Though widely varied in appearance and cultural affiliation, most of the ghosts of folklore take on a rather human shape; but such is not always the case. In African and Native American folklore, legends of animals and ghosts abound, but the two are not often one and the same. Still, there are cases of animal ghosts in folklore. Frightening fairy dogs can be found roaming the streets of Ireland, while in Europe headless horses ride the skies in the Wild Hunt, or are ridden by headless horsemen--and what about that spooky head of the horse in "The Goose Girl"? There are talking fish bones, phantom birds and even incorporeal cows (was that boo or moo?). In the Scottish version of "Cinderella," "Rushen Coatie," the girl's mother returns as a cow to provide nourishment for her child, following which the cow's bones act in the same manner as the haunted fish bones in the older, Chinese tale. Departed humans whose spirits return in animal form are not all that uncommon. Selkies, creatures of lore who can change shape from seal to human, may be the powerful spirits of those who have drowned. In "The White Trout," a betrothed woman is murdered, and her body dumped into the river. She later returns in the form of a white fish to haunt the waters while waiting for her lover. In the gruesome tale "The Juniper Tree" a murdered stepson takes the form of a sparrow after his sister lovingly lays his bones beneath the tree. He then goes to various townsfolk to sing of his death at the hands of his stepmother.

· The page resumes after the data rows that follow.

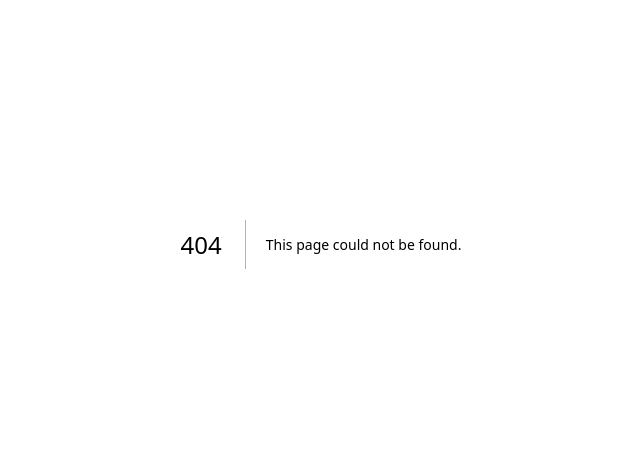
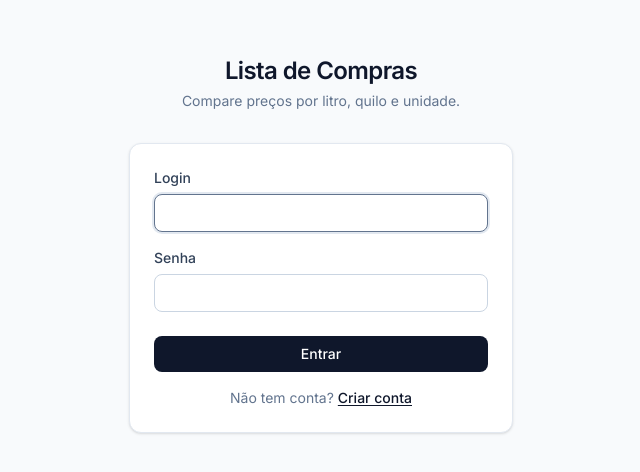
Before and after one commit to RafaSport/lista_compras_one, a Next.js app: page /entrar in a window 1280 px wide. Before the commit this address had no page. Shown: the part 156-628 px from the top of the page, without its empty margins (319-959 px from the left). Built offline with nearby package versions, Linux system fonts and the light colour scheme.

Commit message:
feat: adiciona pagina de login

```diff
--- /dev/null
+++ b/src/app/(publico)/entrar/page.tsx
@@ -0,0 +1,102 @@
+"use client";
+
+import { useState } from "react";
+import { useRouter, useSearchParams } from "next/navigation";
+import { useForm } from "react-hook-form";
+import { zodResolver } from "@hookform/resolvers/zod";
+import { signIn } from "next-auth/react";
+import { z } from "zod";
+import { Campo } from "@/componentes/formulario/campo";
+
+// Schema do formulário de login. Separado do schema do servidor porque aqui
+// só precisamos garantir que os campos não estão vazios.
+const esquemaLogin = z.object({
+  login: z.string().trim().min(1, "Informe o login."),
+  senha: z.string().min(1, "Informe a senha."),
+});
+
+type DadosLogin = z.infer<typeof esquemaLogin>;
+
+export default function PaginaEntrar() {
+  const router = useRouter();
+  const parametros = useSearchParams();
+  const [erroGeral, setErroGeral] = useState<string | null>(null);
+
+  // Para onde voltar depois do login. O proxy manda ?destino=/compras
+  const destino = parametros.get("destino") ?? "/";
+
+  const {
+    register,
+    handleSubmit,
+    formState: { errors, isSubmitting },
+  } = useForm<DadosLogin>({
+    resolver: zodResolver(esquemaLogin),
+    defaultValues: { login: "", senha: "" },
+  });
+
+  async function aoEnviar(dados: DadosLogin) {
+    setErroGeral(null);
+
+    const resultado = await signIn("credentials", {
+      login: dados.login,
+      senha: dados.senha,
+      redirect: false,
+    });
+
+    // signIn devolve erro em vez de lançar exceção
+    if (resultado?.error) {
+      setErroGeral("Login ou senha inválidos.");
+      return;
+    }
+
+    router.push(destino);
+    router.refresh();
+  }
+
+  return (
+    <form
+      onSubmit={handleSubmit(aoEnviar)}
+      className="flex flex-col gap-4 rounded-xl border border-slate-200 bg-white p-6 shadow-sm dark:border-slate-800 dark:bg-slate-900"
+    >
+      <Campo
+        rotulo="Login"
+        autoComplete="username"
+        autoFocus
+        erro={errors.login?.message}
+        {...register("login")}
+      />
+
+      <Campo
+        rotulo="Senha"
+        type="password"
+        autoComplete="current-password"
+        erro={errors.senha?.message}
+        {...register("senha")}
+      />
+
+      {erroGeral && (
+        <p role="alert" className="text-sm text-red-600 dark:text-red-400">
+          {erroGeral}
+        </p>
+      )}
+
+      <button
+        type="submit"
+        disabled={isSubmitting}
+        className="mt-2 rounded-lg bg-slate-900 px-4 py-2 text-sm font-medium text-white transition hover:bg-slate-800 disabled:cursor-not-allowed disabled:opacity-60 dark:bg-slate-100 dark:text-slate-900 dark:hover:bg-white"
+      >
+        {isSubmitting ? "Entrando..." : "Entrar"}
+      </button>
+
+      <p className="text-center text-sm text-slate-500 dark:text-slate-400">
+        Não tem conta?{" "}
+        <a
+          href="/cadastro"
+          className="font-medium text-slate-900 underline underline-offset-2 dark:text-slate-100"
+        >
+          Criar conta
+        </a>
+      </p>
+    </form>
+  );
+}
```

The motif of bones stirring to life to sing of injustice is also shown in the many variations of "The Singing Bone." During a contest to find a special object appointed by the king, or father, of two children, one is successful and stands to inherit the throne, or family property, until the unsuccessful sibling decides to murder them. One of the victim's bones is later found and turned into a flute that sings their song of betrayal and death, for which the murderer is punished if still alive.
Another tale of convicted guilt is that of "The Red Shoes" by Hans Christian Andersen. A young girl is so prideful of her new, red shoes that she can't help showing them off, even at inappropriate times. For this she is cursed to dance ceaselessly in her shoes until her feet are cut off, still in the shoes she couldn't remove. They continue to haunt her however, her dismembered feet dancing before her every time she tries to enter a church. Other strange objects that haunt include spectral ships (the ghosts of those vessels destroyed at sea), phantom paintings, mirrors, spooky bells or other self-playing instruments, and in modern lore, items such as radios and televisions. Another strange sight are the spectral lights of swamps and deep forests, often said to recede when followed, leading one ever farther from home. Both the Jack-o'-lantern and Will-o'-the-wisp are references to legendary lost souls (named Jack or Will, respectively) cursed to wander the night with only the aid of a torch, a candle, or a piece of burning coal (hence the light).
|Bremen Town Musicians, by L. Leslie Brooke|
Aside from haunted animals and objects, another oddity of folklore is the tale of humor that often centers around a mistaken spook. In one such tale, "The Town Musicians of Bremen," an odd group of animals scare the daylights out of a gang of robbers who only think they are ghosts (due to the awful "music" they make in the middle of the night). Some of the entertaining Native American folktales also speak of false hauntings, like "How Raccoon Got His Mask" (how did he? By disguising himself as a ghost, or course!).
Kristina Wojtaszek grew up as a woodland sprite and mermaid, playing around the shores of Lake Michigan. At any given time she could be found with live snakes tangled in her hair and worn out shoes filled with sand. She earned a bachelor’s degree in Wildlife Management as an excuse to spend her days lost in the woods with a book in hand. She currently resides in the high desert country of Wyoming with her husband and two small children. She is fascinated by fairy tales and fantasy and her favorite haunts are libraries and cemeteries. Follow her @KristinaWojtasz or on her blog, Twice Upon a Time.